ACTIVITY
Entries follow. Return each line that contains the word "aggregate".

[Version comparison data]
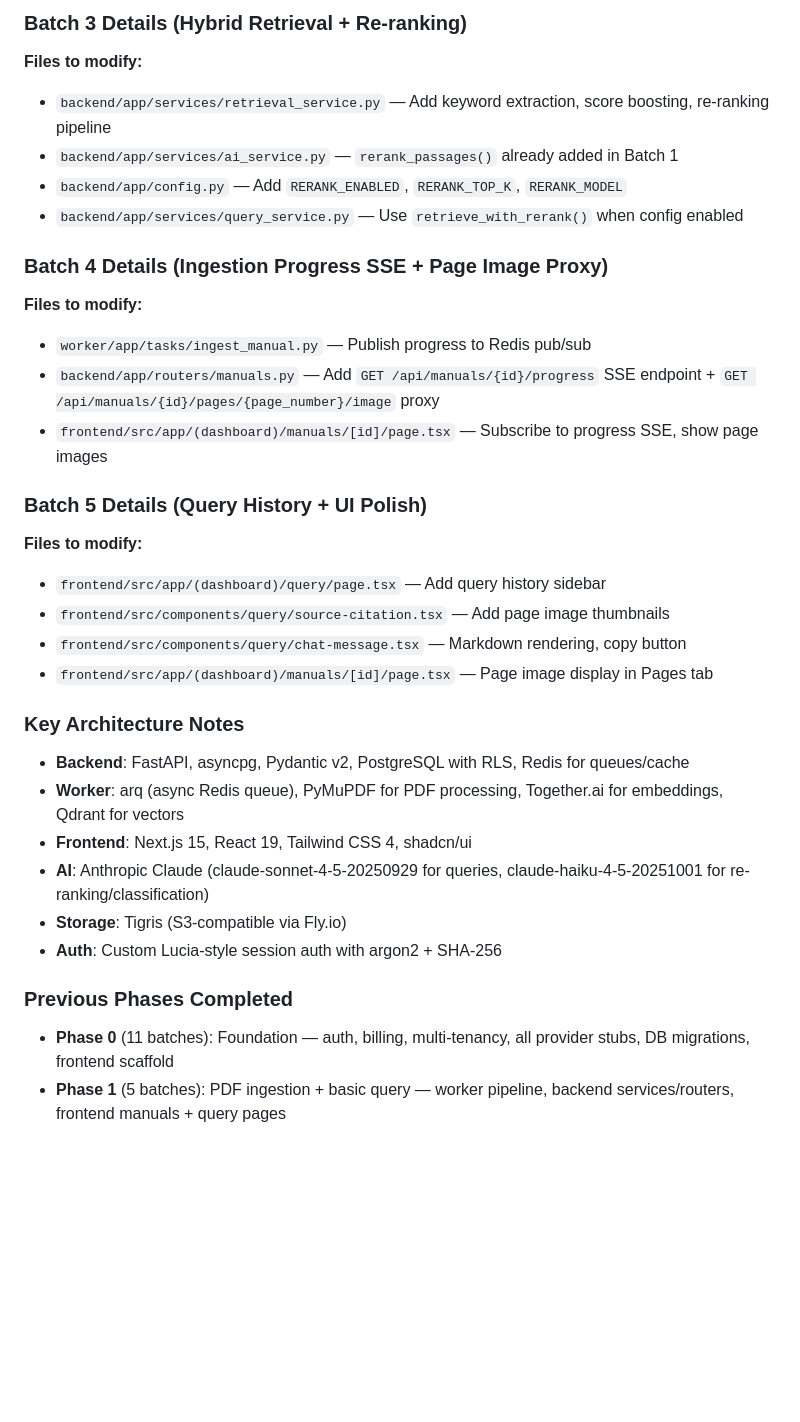
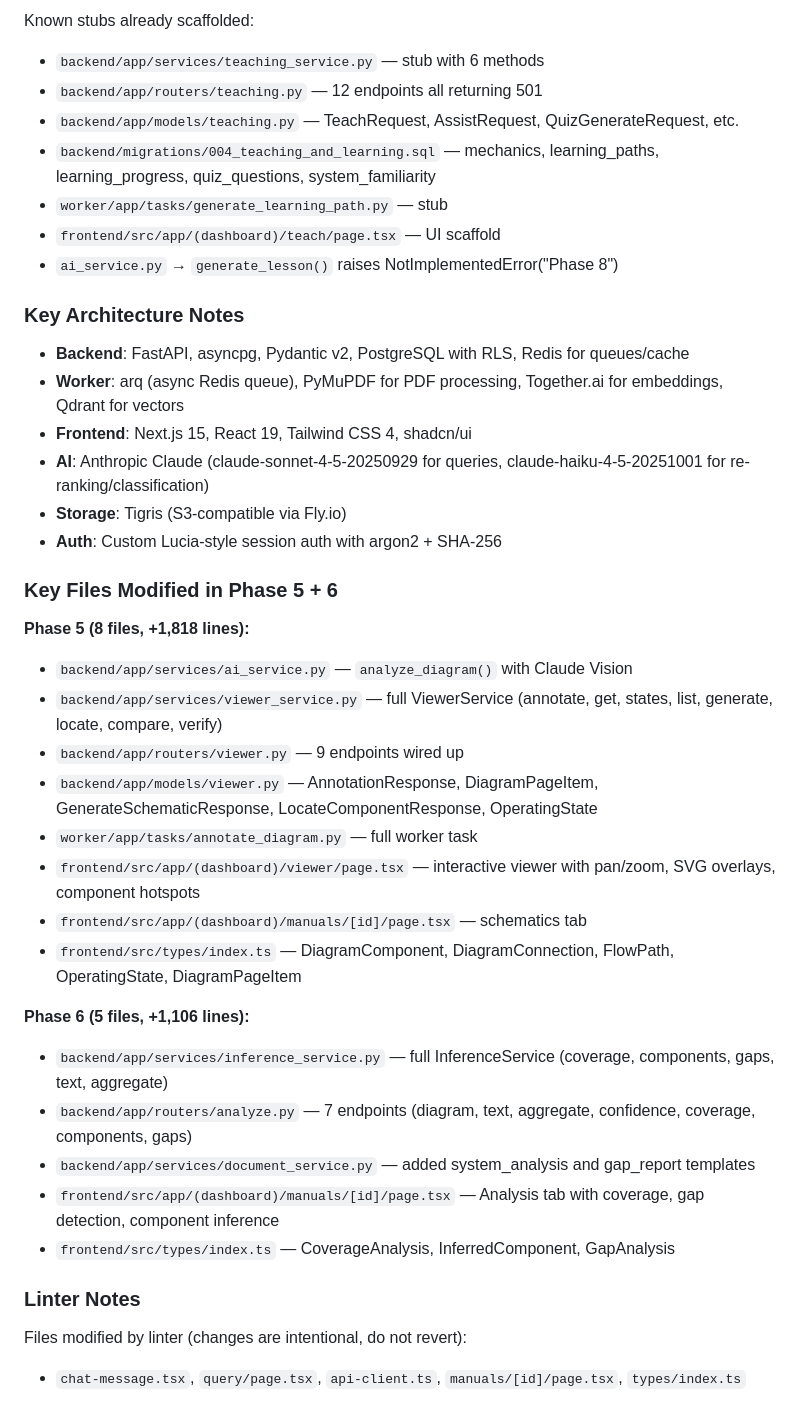
Before and after one commit to sharr36/ManualWorx, a Markdown page: CONTINUATION.md, the part around one of its changes. Drawn GitHub-style; blank space fills up the shorter version.

```diff
--- a/CONTINUATION.md
+++ b/CONTINUATION.md
@@ -39,26 +38,12 @@
 
-### Batch 3 Details (Hybrid Retrieval + Re-ranking)
-
-**Files to modify:**
-- `backend/app/services/retrieval_service.py` — Add keyword extraction, score boosting, re-ranking pipeline
-- `backend/app/services/ai_service.py` — `rerank_passages()` already added in Batch 1
-- `backend/app/config.py` — Add `RERANK_ENABLED`, `RERANK_TOP_K`, `RERANK_MODEL`
-- `backend/app/services/query_service.py` — Use `retrieve_with_rerank()` when config enabled
-
-### Batch 4 Details (Ingestion Progress SSE + Page Image Proxy)
-
-**Files to modify:**
-- `worker/app/tasks/ingest_manual.py` — Publish progress to Redis pub/sub
-- `backend/app/routers/manuals.py` — Add `GET /api/manuals/{id}/progress` SSE endpoint + `GET /api/manuals/{id}/pages/{page_number}/image` proxy
-- `frontend/src/app/(dashboard)/manuals/[id]/page.tsx` — Subscribe to progress SSE, show page images
-
-### Batch 5 Details (Query History + UI Polish)
-
-**Files to modify:**
-- `frontend/src/app/(dashboard)/query/page.tsx` — Add query history sidebar
-- `frontend/src/components/query/source-citation.tsx` — Add page image thumbnails
-- `frontend/src/components/query/chat-message.tsx` — Markdown rendering, copy button
-- `frontend/src/app/(dashboard)/manuals/[id]/page.tsx` — Page image display in Pages tab
+Known stubs already scaffolded:
+- `backend/app/services/teaching_service.py` — stub with 6 methods
+- `backend/app/routers/teaching.py` — 12 endpoints all returning 501
+- `backend/app/models/teaching.py` — TeachRequest, AssistRequest, QuizGenerateRequest, etc.
+- `backend/migrations/004_teaching_and_learning.sql` — mechanics, learning_paths, learning_progress, quiz_questions, system_familiarity
+- `worker/app/tasks/generate_learning_path.py` — stub
+- `frontend/src/app/(dashboard)/teach/page.tsx` — UI scaffold
+- `ai_service.py` → `generate_lesson()` raises NotImplementedError("Phase 8")
 
 ### Key Architecture Notes
 
@@ -69,6 +54,25 @@
 - **Storage**: Tigris (S3-compatible via Fly.io)
 - **Auth**: Custom Lucia-style session auth with argon2 + SHA-256
 
-### Previous Phases Completed
-- **Phase 0** (11 batches): Foundation — auth, billing, multi-tenancy, all provider stubs, DB migrations, frontend scaffold
-- **Phase 1** (5 batches): PDF ingestion + basic query — worker pipeline, backend services/routers, frontend manuals + query pages
+### Key Files Modified in Phase 5 + 6
+
+**Phase 5 (8 files, +1,818 lines):**
+- `backend/app/services/ai_service.py` — `analyze_diagram()` with Claude Vision
+- `backend/app/services/viewer_service.py` — full ViewerService (annotate, get, states, list, generate, locate, compare, verify)
+- `backend/app/routers/viewer.py` — 9 endpoints wired up
+- `backend/app/models/viewer.py` — AnnotationResponse, DiagramPageItem, GenerateSchematicResponse, LocateComponentResponse, OperatingState
+- `worker/app/tasks/annotate_diagram.py` — full worker task
+- `frontend/src/app/(dashboard)/viewer/page.tsx` — interactive viewer with pan/zoom, SVG overlays, component hotspots
+- `frontend/src/app/(dashboard)/manuals/[id]/page.tsx` — schematics tab
+- `frontend/src/types/index.ts` — DiagramComponent, DiagramConnection, FlowPath, OperatingState, DiagramPageItem
+
+**Phase 6 (5 files, +1,106 lines):**
+- `backend/app/services/inference_service.py` — full InferenceService (coverage, components, gaps, text, aggregate)
+- `backend/app/routers/analyze.py` — 7 endpoints (diagram, text, aggregate, confidence, coverage, components, gaps)
+- `backend/app/services/document_service.py` — added system_analysis and gap_report templates
+- `frontend/src/app/(dashboard)/manuals/[id]/page.tsx` — Analysis tab with coverage, gap detection, component inference
+- `frontend/src/types/index.ts` — CoverageAnalysis, InferredComponent, GapAnalysis
+
+### Linter Notes
+Files modified by linter (changes are intentional, do not revert):
+- `chat-message.tsx`, `query/page.tsx`, `api-client.ts`, `manuals/[id]/page.tsx`, `types/index.ts`
```
Also changed, not shown: other parts of CONTINUATION.md (+25 -26 lines).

EXERCISE ANSWER
+- `backend/app/services/inference_service.py` — full InferenceService (coverage, components, gaps, text, aggregate)
+- `backend/app/routers/analyze.py` — 7 endpoints (diagram, text, aggregate, confidence, coverage, components, gaps)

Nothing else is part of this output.